The Devil Finds Work

I’ve been reading some of James Baldwin’s fiction and nonfiction in recent years. I’ve had a hard time consuming it critically. His influence on current cultural writers I admire, his contributions to critical theory, even his difficult prose; these all contribute to fan-boy level admiration from me. I don’t think Baldwin would’ve taken kindly to this. Baldwin was a radical. Radicals are skeptical of mainstream success. Whether he would’ve liked it or not, Baldwin is achieving new heights of mainstream success posthumously.

With this in mind, I walked into The Devil Finds Work tepidly. I love films. I love reading and writing film criticism. Films, for me, are the most comfortable works of art (especially pop art) to engage with. This book is much less about movie reviews than about cultural theory. It may be more useful to think of this book as a using movies as a jumping off point to social commentary. That’s what any good art criticism should be. And as an exercise in criticism, there’s a lot to learn from Baldwin here. The specific works in this book, I was less familiar with, with the exception of some very popular films from this time. But the themes were timeless. America is still grappling with many of these problems.
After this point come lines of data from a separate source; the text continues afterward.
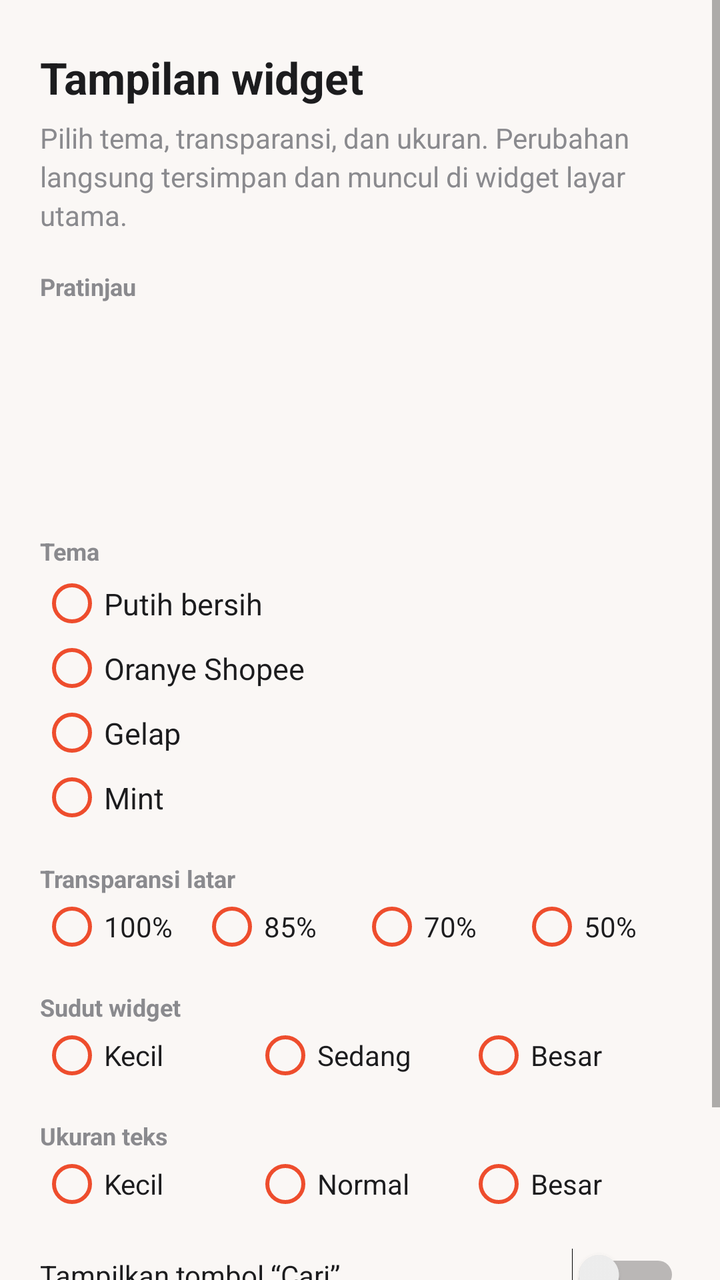
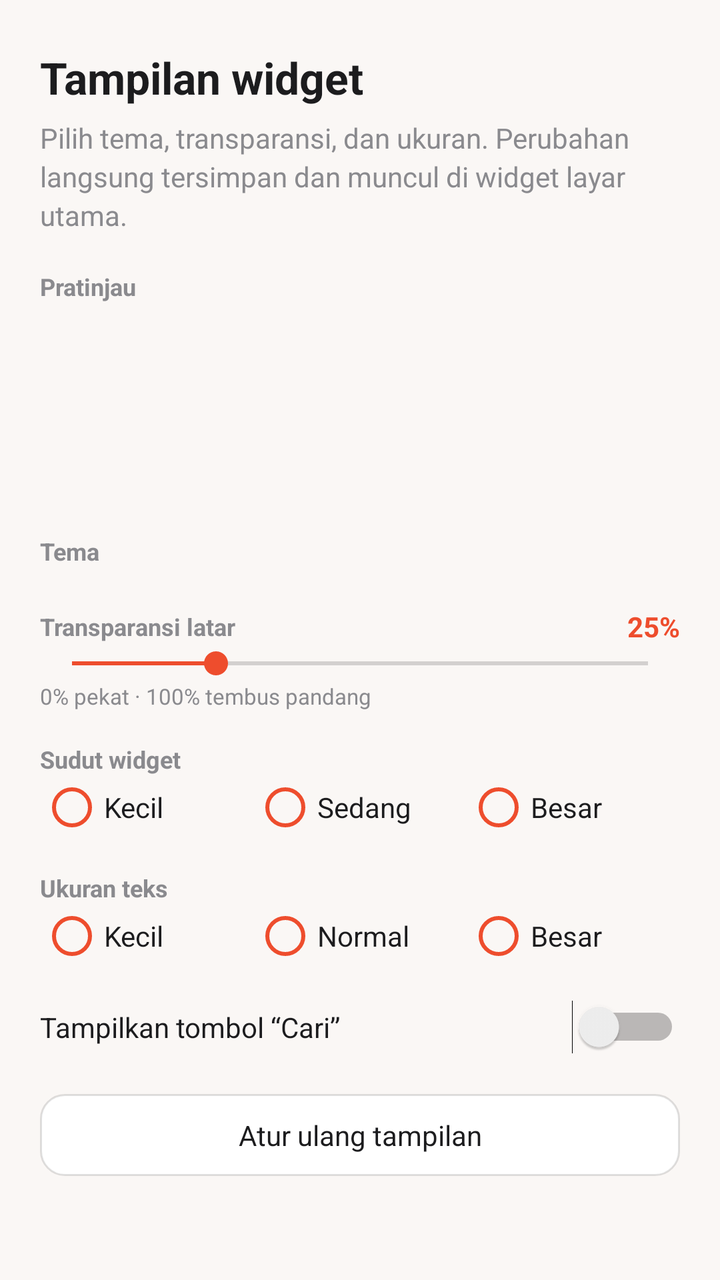

An Android layout rendered at two revisions. The XML below is the earlier revision; the diff shows what the commit changed to produce the second picture.
<!-- AndroidManifest.xml: application theme Theme.CariCepat -->
<!-- res/layout/activity_widget_style.xml -->
<?xml version="1.0" encoding="utf-8"?>
<ScrollView xmlns:android="http://schemas.android.com/apk/res/android"
    android:layout_width="match_parent"
    android:layout_height="match_parent"
    android:background="@color/bg"
    android:fillViewport="true"
    android:fitsSystemWindows="true">

    <LinearLayout
        android:layout_width="match_parent"
        android:layout_height="wrap_content"
        android:orientation="vertical"
        android:paddingStart="20dp"
        android:paddingTop="24dp"
        android:paddingEnd="20dp"
        android:paddingBottom="28dp">

        <TextView
            android:layout_width="match_parent"
            android:layout_height="wrap_content"
            android:text="@string/widget_style_title"
            android:textColor="@color/text_primary"
            android:textSize="22sp"
            android:textStyle="bold" />

        <TextView
            style="@style/CardBody"
            android:layout_width="match_parent"
            android:layout_height="wrap_content"
            android:layout_marginTop="6dp"
            android:text="@string/widget_style_desc" />

        <TextView
            android:layout_width="match_parent"
            android:layout_height="wrap_content"
            android:layout_marginTop="18dp"
            android:text="@string/widget_style_preview"
            android:textColor="@color/text_muted"
            android:textSize="12sp"
            android:textStyle="bold" />

        <FrameLayout
            android:id="@+id/previewBox"
            android:layout_width="match_parent"
            android:layout_height="88dp"
            android:layout_marginTop="8dp" />

        <TextView
            android:layout_width="match_parent"
            android:layout_height="wrap_content"
            android:layout_marginTop="20dp"
            android:text="@string/theme_label"
            android:textColor="@color/text_muted"
            android:textSize="12sp"
            android:textStyle="bold" />

        <RadioGroup
            android:id="@+id/themeGroup"
            android:layout_width="match_parent"
            android:layout_height="wrap_content"
            android:layout_marginTop="2dp"
            android:orientation="vertical">

            <RadioButton
                android:id="@+id/themeWhite"
                android:layout_width="match_parent"
                android:layout_height="wrap_content"
                android:buttonTint="@color/brand"
                android:paddingTop="6dp"
                android:paddingBottom="6dp"
                android:text="@string/theme_white"
                android:textColor="@color/text_primary"
                android:textSize="15sp" />

            <RadioButton
                android:id="@+id/themeShopee"
                android:layout_width="match_parent"
                android:layout_height="wrap_content"
                android:buttonTint="@color/brand"
                android:paddingTop="6dp"
                android:paddingBottom="6dp"
                android:text="@string/theme_shopee"
                android:textColor="@color/text_primary"
                android:textSize="15sp" />

            <RadioButton
                android:id="@+id/themeDark"
                android:layout_width="match_parent"
                android:layout_height="wrap_content"
                android:buttonTint="@color/brand"
                android:paddingTop="6dp"
                android:paddingBottom="6dp"
                android:text="@string/theme_dark"
                android:textColor="@color/text_primary"
                android:textSize="15sp" />

            <RadioButton
                android:id="@+id/themeMint"
                android:layout_width="match_parent"
                android:layout_height="wrap_content"
                android:buttonTint="@color/brand"
                android:paddingTop="6dp"
                android:paddingBottom="6dp"
                android:text="@string/theme_mint"
                android:textColor="@color/text_primary"
                android:textSize="15sp" />
        </RadioGroup>

        <TextView
            android:layout_width="match_parent"
            android:layout_height="wrap_content"
            android:layout_marginTop="16dp"
            android:text="@string/transparency_label"
            android:textColor="@color/text_muted"
            android:textSize="12sp"
            android:textStyle="bold" />

        <RadioGroup
            android:id="@+id/transparencyGroup"
            android:layout_width="match_parent"
            android:layout_height="wrap_content"
            android:orientation="horizontal">

            <RadioButton
                android:id="@+id/alpha100"
                android:layout_width="0dp"
                android:layout_height="wrap_content"
                android:layout_weight="1"
                android:buttonTint="@color/brand"
                android:text="@string/transparency_100"
                android:textColor="@color/text_primary"
                android:textSize="14sp" />

            <RadioButton
                android:id="@+id/alpha85"
                android:layout_width="0dp"
                android:layout_height="wrap_content"
                android:layout_weight="1"
                android:buttonTint="@color/brand"
                android:text="@string/transparency_85"
                android:textColor="@color/text_primary"
                android:textSize="14sp" />

            <RadioButton
                android:id="@+id/alpha70"
                android:layout_width="0dp"
                android:layout_height="wrap_content"
                android:layout_weight="1"
                android:buttonTint="@color/brand"
                android:text="@string/transparency_70"
                android:textColor="@color/text_primary"
                android:textSize="14sp" />

            <RadioButton
                android:id="@+id/alpha50"
                android:layout_width="0dp"
                android:layout_height="wrap_content"
                android:layout_weight="1"
                android:buttonTint="@color/brand"
                android:text="@string/transparency_50"
                android:textColor="@color/text_primary"
                android:textSize="14sp" />
        </RadioGroup>

        <TextView
            android:layout_width="match_parent"
            android:layout_height="wrap_content"
            android:layout_marginTop="16dp"
            android:text="@string/corner_label"
            android:textColor="@color/text_muted"
            android:textSize="12sp"
            android:textStyle="bold" />

        <RadioGroup
            android:id="@+id/cornerGroup"
            android:layout_width="match_parent"
            android:layout_height="wrap_content"
            android:orientation="horizontal">

            <RadioButton
                android:id="@+id/cornerSmall"
                android:layout_width="0dp"
                android:layout_height="wrap_content"
                android:layout_weight="1"
                android:buttonTint="@color/brand"
                android:text="@string/corner_small"
                android:textColor="@color/text_primary"
                android:textSize="14sp" />

            <RadioButton
                android:id="@+id/cornerMedium"
                android:layout_width="0dp"
                android:layout_height="wrap_content"
                android:layout_weight="1"
                android:buttonTint="@color/brand"
                android:text="@string/corner_medium"
                android:textColor="@color/text_primary"
                android:textSize="14sp" />

            <RadioButton
                android:id="@+id/cornerLarge"
                android:layout_width="0dp"
                android:layout_height="wrap_content"
                android:layout_weight="1"
                android:buttonTint="@color/brand"
                android:text="@string/corner_large"
                android:textColor="@color/text_primary"
                android:textSize="14sp" />
        </RadioGroup>

        <TextView
            android:layout_width="match_parent"
            android:layout_height="wrap_content"
            android:layout_marginTop="16dp"
            android:text="@string/text_size_label"
            android:textColor="@color/text_muted"
            android:textSize="12sp"
            android:textStyle="bold" />

        <RadioGroup
            android:id="@+id/textSizeGroup"
            android:layout_width="match_parent"
            android:layout_height="wrap_content"
            android:orientation="horizontal">

            <RadioButton
                android:id="@+id/sizeSmall"
                android:layout_width="0dp"
                android:layout_height="wrap_content"
                android:layout_weight="1"
                android:buttonTint="@color/brand"
                android:text="@string/size_small"
                android:textColor="@color/text_primary"
                android:textSize="14sp" />

            <RadioButton
                android:id="@+id/sizeNormal"
                android:layout_width="0dp"
                android:layout_height="wrap_content"
                android:layout_weight="1"
                android:buttonTint="@color/brand"
                android:text="@string/size_normal"
                android:textColor="@color/text_primary"
                android:textSize="14sp" />

            <RadioButton
                android:id="@+id/sizeLarge"
                android:layout_width="0dp"
                android:layout_height="wrap_content"
                android:layout_weight="1"
                android:buttonTint="@color/brand"
                android:text="@string/size_large"
                android:textColor="@color/text_primary"
                android:textSize="14sp" />
        </RadioGroup>

        <Switch
            android:id="@+id/ctaSwitch"
            android:layout_width="match_parent"
            android:layout_height="wrap_content"
            android:layout_marginTop="16dp"
            android:text="@string/show_cta"
            android:textColor="@color/text_primary"
            android:textSize="14sp" />

        <Button
            android:id="@+id/btnResetStyle"
            style="@style/GhostButton"
            android:layout_width="match_parent"
            android:layout_height="wrap_content"
            android:layout_marginTop="20dp"
            android:text="@string/widget_style_reset" />

    </LinearLayout>
</ScrollView>
<!-- resources referenced by this layout -->
<resources>
  <color name="bg">#FAF7F5</color>
  <color name="brand">#EE4D2D</color>
  <color name="text_muted">#8A8A8E</color>
  <color name="text_primary">#1C1C1E</color>
  <string name="corner_label">Sudut widget</string>
  <string name="corner_large">Besar</string>
  <string name="corner_medium">Sedang</string>
  <string name="corner_small">Kecil</string>
  <string name="show_cta">Tampilkan tombol “Cari”</string>
  <string name="size_large">Besar</string>
  <string name="size_normal">Normal</string>
  <string name="size_small">Kecil</string>
  <string name="text_size_label">Ukuran teks</string>
  <string name="theme_dark">Gelap</string>
  <string name="theme_label">Tema</string>
  <string name="theme_mint">Mint</string>
  <string name="theme_shopee">Oranye Shopee</string>
  <string name="theme_white">Putih bersih</string>
  <string name="transparency_100">100%</string>
  <string name="transparency_50">50%</string>
  <string name="transparency_70">70%</string>
  <string name="transparency_85">85%</string>
  <string name="transparency_label">Transparansi latar</string>
  <string name="widget_style_desc">Pilih tema, transparansi, dan ukuran. Perubahan langsung tersimpan dan muncul di widget layar utama.</string>
  <string name="widget_style_preview">Pratinjau</string>
  <string name="widget_style_reset">Atur ulang tampilan</string>
  <string name="widget_style_title">Tampilan widget</string>
  <style name="CardBody">
          <item name="android:textSize">14sp</item>
          <item name="android:textColor">@color/text_muted</item>
          <item name="android:lineSpacingExtra">3dp</item>
      </style>
  <style name="GhostButton" parent="@android:style/Widget.Material.Button">
          <item name="android:background">@drawable/bg_button_ghost</item>
          <item name="android:textColor">@color/text_primary</item>
          <item name="android:textSize">14sp</item>
          <item name="android:textAllCaps">false</item>
          <item name="android:paddingTop">11dp</item>
          <item name="android:paddingBottom">11dp</item>
          <item name="android:stateListAnimator">@null</item>
          <item name="android:minHeight">0dp</item>
      </style>
  <style name="Theme.CariCepat" parent="@android:style/Theme.Material.Light.NoActionBar">
          <item name="android:colorAccent">@color/brand</item>
          <item name="android:colorPrimary">@color/brand</item>
          <item name="android:colorPrimaryDark">@color/brand_pressed</item>
          <item name="android:windowBackground">@color/bg</item>
          <item name="android:statusBarColor">@color/bg</item>
          <item name="android:navigationBarColor">@color/bg</item>
          <item name="android:windowLightStatusBar">true</item>
          <item name="android:fontFamily">sans-serif</item>
      </style>
  <!-- drawable bg_button_ghost (drawable) -->
  <?xml version="1.0" encoding="utf-8"?>
  <ripple xmlns:android="http://schemas.android.com/apk/res/android"
      android:color="#14000000">
      <item>
          <shape android:shape="rectangle">
              <solid android:color="@color/white" />
              <corners android:radius="12dp" />
              <stroke android:width="1dp" android:color="#1F000000" />
          </shape>
      </item>
  </ripple>
  <color name="brand_pressed">#D93F20</color>
  <color name="white">#FFFFFF</color>
</resources>

<!-- the commit's change to res/layout/activity_widget_style.xml (unified diff, before → after) -->
@@ -54,113 +54,54 @@
             android:textSize="12sp"
             android:textStyle="bold" />
 
-        <RadioGroup
-            android:id="@+id/themeGroup"
-            android:layout_width="match_parent"
-            android:layout_height="wrap_content"
-            android:layout_marginTop="2dp"
-            android:orientation="vertical">
-
-            <RadioButton
-                android:id="@+id/themeWhite"
-                android:layout_width="match_parent"
-                android:layout_height="wrap_content"
-                android:buttonTint="@color/brand"
-                android:paddingTop="6dp"
-                android:paddingBottom="6dp"
-                android:text="@string/theme_white"
-                android:textColor="@color/text_primary"
-                android:textSize="15sp" />
-
-            <RadioButton
-                android:id="@+id/themeShopee"
-                android:layout_width="match_parent"
-                android:layout_height="wrap_content"
-                android:buttonTint="@color/brand"
-                android:paddingTop="6dp"
-                android:paddingBottom="6dp"
-                android:text="@string/theme_shopee"
-                android:textColor="@color/text_primary"
-                android:textSize="15sp" />
-
-            <RadioButton
-                android:id="@+id/themeDark"
-                android:layout_width="match_parent"
-                android:layout_height="wrap_content"
-                android:buttonTint="@color/brand"
-                android:paddingTop="6dp"
-                android:paddingBottom="6dp"
-                android:text="@string/theme_dark"
-                android:textColor="@color/text_primary"
-                android:textSize="15sp" />
-
-            <RadioButton
-                android:id="@+id/themeMint"
-                android:layout_width="match_parent"
-                android:layout_height="wrap_content"
-                android:buttonTint="@color/brand"
-                android:paddingTop="6dp"
-                android:paddingBottom="6dp"
-                android:text="@string/theme_mint"
-                android:textColor="@color/text_primary"
-                android:textSize="15sp" />
-        </RadioGroup>
-
-        <TextView
-            android:layout_width="match_parent"
-            android:layout_height="wrap_content"
-            android:layout_marginTop="16dp"
-            android:text="@string/transparency_label"
-            android:textColor="@color/text_muted"
-            android:textSize="12sp"
-            android:textStyle="bold" />
-
-        <RadioGroup
-            android:id="@+id/transparencyGroup"
-            android:layout_width="match_parent"
-            android:layout_height="wrap_content"
+        <LinearLayout
+            android:id="@+id/themePreviewList"
+            android:layout_width="match_parent"
+            android:layout_height="wrap_content"
+            android:layout_marginTop="4dp"
+            android:orientation="vertical" />
+
+        <LinearLayout
+            android:layout_width="match_parent"
+            android:layout_height="wrap_content"
+            android:layout_marginTop="16dp"
+            android:gravity="center_vertical"
             android:orientation="horizontal">
 
-            <RadioButton
-                android:id="@+id/alpha100"
-                android:layout_width="0dp"
-                android:layout_height="wrap_content"
-                android:layout_weight="1"
-                android:buttonTint="@color/brand"
-                android:text="@string/transparency_100"
-                android:textColor="@color/text_primary"
-                android:textSize="14sp" />
-
-            <RadioButton
-                android:id="@+id/alpha85"
-                android:layout_width="0dp"
-                android:layout_height="wrap_content"
-                android:layout_weight="1"
-                android:buttonTint="@color/brand"
-                android:text="@string/transparency_85"
-                android:textColor="@color/text_primary"
-                android:textSize="14sp" />
-
-            <RadioButton
-                android:id="@+id/alpha70"
-                android:layout_width="0dp"
-                android:layout_height="wrap_content"
-                android:layout_weight="1"
-                android:buttonTint="@color/brand"
-                android:text="@string/transparency_70"
-                android:textColor="@color/text_primary"
-                android:textSize="14sp" />
-
-            <RadioButton
-                android:id="@+id/alpha50"
-                android:layout_width="0dp"
-                android:layout_height="wrap_content"
-                android:layout_weight="1"
-                android:buttonTint="@color/brand"
-                android:text="@string/transparency_50"
-                android:textColor="@color/text_primary"
-                android:textSize="14sp" />
-        </RadioGroup>
+            <TextView
+                android:layout_width="0dp"
+                android:layout_height="wrap_content"
+                android:layout_weight="1"
+                android:text="@string/transparency_label"
+                android:textColor="@color/text_muted"
+                android:textSize="12sp"
+                android:textStyle="bold" />
+
+            <TextView
+                android:id="@+id/transparencyValue"
+                android:layout_width="wrap_content"
+                android:layout_height="wrap_content"
+                android:text="@string/transparency_default"
+                android:textColor="@color/brand"
+                android:textSize="14sp"
+                android:textStyle="bold" />
+        </LinearLayout>
+
+        <SeekBar
+            android:id="@+id/transparencySeek"
+            android:layout_width="match_parent"
+            android:layout_height="wrap_content"
+            android:max="100"
+            android:progress="25"
+            android:progressTint="@color/brand"
+            android:thumbTint="@color/brand" />
+
+        <TextView
+            android:layout_width="match_parent"
+            android:layout_height="wrap_content"
+            android:text="@string/transparency_hint"
+            android:textColor="@color/text_muted"
+            android:textSize="11sp" />
 
         <TextView
             android:layout_width="match_parent"
<!-- resource entries referenced after the edit -->
@@ -13,15 +13,9 @@
   <string name="size_normal">Normal</string>
   <string name="size_small">Kecil</string>
   <string name="text_size_label">Ukuran teks</string>
-  <string name="theme_dark">Gelap</string>
   <string name="theme_label">Tema</string>
-  <string name="theme_mint">Mint</string>
-  <string name="theme_shopee">Oranye Shopee</string>
-  <string name="theme_white">Putih bersih</string>
-  <string name="transparency_100">100%</string>
-  <string name="transparency_50">50%</string>
-  <string name="transparency_70">70%</string>
-  <string name="transparency_85">85%</string>
+  <string name="transparency_default">25%</string>
+  <string name="transparency_hint" formatted="false">0% pekat · 100% tembus pandang</string>
   <string name="transparency_label">Transparansi latar</string>
   <string name="widget_style_desc">Pilih tema, transparansi, dan ukuran. Perubahan langsung tersimpan dan muncul di widget layar utama.</string>
   <string name="widget_style_preview">Pratinjau</string>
The best thing I learned from this book, though, was that cultural criticism is best when it squarely places the critic in relation to the art. Critics who aspire to some level of academic distance from the piece of art they’re dealing with end up doing a disservice to the art, the reader, and themselves.